Debra Rose, a partner in our property department, takes a look at Help to Buy ISA’s, which launch in December and are designed to help first-time buyers save.
There has been much comment in the news recently about the inability of young people to get on the housing ladder. A report by housing charity Shelter earlier this year found only 43 potentially suitable homes in London currently available that would be ‘affordable’ for the typical young family buying their first property. Affordability was calculated using an estimate of the average earnings of families in the area and the amount they could borrow based on that income. In a further blow to young peoples’ prospects, accountancy firm PwC recently predicted that more than half of the under-40’s would be renting homes from private landlords in the UK in 10 years’ time.
In response, the government have announced an expansion to their Help to Buy Scheme with the introduction of the Help to Buy ISA.. Designed to help first time buyers save for their deposits, the ISA gives people the opportunity to access up to £3,000 of government funds towards their first home. The scheme is due to start in December 2015 and most of the major banks and building societies have signed up to the scheme.
The government will contribute £50 for every £200 saved. You can make the initial £1000 deposit when you open the account in addition to making monthly savings. You can save no more than £200 per month, although there is no minimum monthly deposit.
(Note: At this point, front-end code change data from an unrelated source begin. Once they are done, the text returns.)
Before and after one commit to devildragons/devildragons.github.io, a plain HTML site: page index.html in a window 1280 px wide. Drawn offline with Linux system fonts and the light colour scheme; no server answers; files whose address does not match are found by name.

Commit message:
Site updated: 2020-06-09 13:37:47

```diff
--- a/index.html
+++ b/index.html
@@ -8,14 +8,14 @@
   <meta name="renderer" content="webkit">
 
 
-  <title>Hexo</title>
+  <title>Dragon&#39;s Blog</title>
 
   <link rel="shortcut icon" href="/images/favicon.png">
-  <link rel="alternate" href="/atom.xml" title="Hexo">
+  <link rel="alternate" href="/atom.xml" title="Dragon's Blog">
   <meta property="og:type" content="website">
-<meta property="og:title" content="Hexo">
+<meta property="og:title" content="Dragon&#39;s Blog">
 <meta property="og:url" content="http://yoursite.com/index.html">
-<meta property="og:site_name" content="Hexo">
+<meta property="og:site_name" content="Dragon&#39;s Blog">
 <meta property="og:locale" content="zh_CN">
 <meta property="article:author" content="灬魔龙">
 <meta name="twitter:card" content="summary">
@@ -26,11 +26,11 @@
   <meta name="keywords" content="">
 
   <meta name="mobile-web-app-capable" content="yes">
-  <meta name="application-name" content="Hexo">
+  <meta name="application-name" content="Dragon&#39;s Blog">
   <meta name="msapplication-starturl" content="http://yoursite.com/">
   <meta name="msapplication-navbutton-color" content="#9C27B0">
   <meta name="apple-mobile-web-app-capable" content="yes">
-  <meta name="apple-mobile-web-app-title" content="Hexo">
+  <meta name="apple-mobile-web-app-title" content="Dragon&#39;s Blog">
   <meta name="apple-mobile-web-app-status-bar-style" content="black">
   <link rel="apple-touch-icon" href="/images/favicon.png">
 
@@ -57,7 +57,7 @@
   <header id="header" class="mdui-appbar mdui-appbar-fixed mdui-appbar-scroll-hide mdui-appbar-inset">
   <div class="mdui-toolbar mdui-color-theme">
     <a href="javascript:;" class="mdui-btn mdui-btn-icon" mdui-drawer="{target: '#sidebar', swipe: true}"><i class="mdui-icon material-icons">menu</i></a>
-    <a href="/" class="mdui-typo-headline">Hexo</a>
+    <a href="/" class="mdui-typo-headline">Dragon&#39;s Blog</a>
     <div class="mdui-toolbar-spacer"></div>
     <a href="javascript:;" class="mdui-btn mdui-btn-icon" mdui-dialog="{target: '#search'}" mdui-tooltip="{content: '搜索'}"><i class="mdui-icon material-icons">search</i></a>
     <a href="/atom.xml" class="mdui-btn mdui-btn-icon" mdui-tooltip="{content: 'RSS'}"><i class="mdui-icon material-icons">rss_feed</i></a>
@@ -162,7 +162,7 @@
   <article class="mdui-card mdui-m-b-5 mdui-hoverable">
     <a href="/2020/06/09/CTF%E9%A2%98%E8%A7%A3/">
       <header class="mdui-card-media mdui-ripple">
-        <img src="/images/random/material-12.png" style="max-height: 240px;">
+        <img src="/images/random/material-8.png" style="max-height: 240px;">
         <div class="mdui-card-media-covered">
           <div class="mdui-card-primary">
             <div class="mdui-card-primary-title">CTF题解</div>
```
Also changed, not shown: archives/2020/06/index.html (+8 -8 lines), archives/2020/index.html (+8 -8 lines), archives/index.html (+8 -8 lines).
Once savers are ready to purchase their first home, they withdraw their savings and receive their government bonus equating to 25% of the total balance. The bonus is capped at £3,000 so there will be no bonus awarded on any savings of more than £12,000. The bonus is paid in the form of a voucher, which will be sent directly to your mortgage lender.
The bonus can only be used towards a first home in the UK with a purchase value up to £450,000 in London and up to £250,000 in the rest of the UK. The Help to Buy ISA can be used to save towards both new builds and already occupied houses.
The accounts are per person rather than per home, so couples or friends buying together can each receive a bonus. Thus a couple each saving £200 per month to a total of £12,000 each will each receive a £3,000 bonus – a total deposit of £30,000.
Accounts will be available to first time buyers aged 16 and over, and new accounts will be available to the public for four years after they launch in December – but there is no limit on how long you can continue to save once you’ve opened an account.
Help to buy ISAs will be available through banks and building societies, which will each set their own interest rates as they do with regular cash ISAs. This means savers will earn interest on their savings as well as getting their bonus.
Savers will not be restricted to using the governments Help to Buy mortgages, but can apply for any residential mortgage deal they like.
It remains to be seen whether the Introduction of the Help to Buy ISA will have any significant effect, but it will undoubtedly help a few young people own their own homes.
This article was originally published in the Wanstead Village Directory.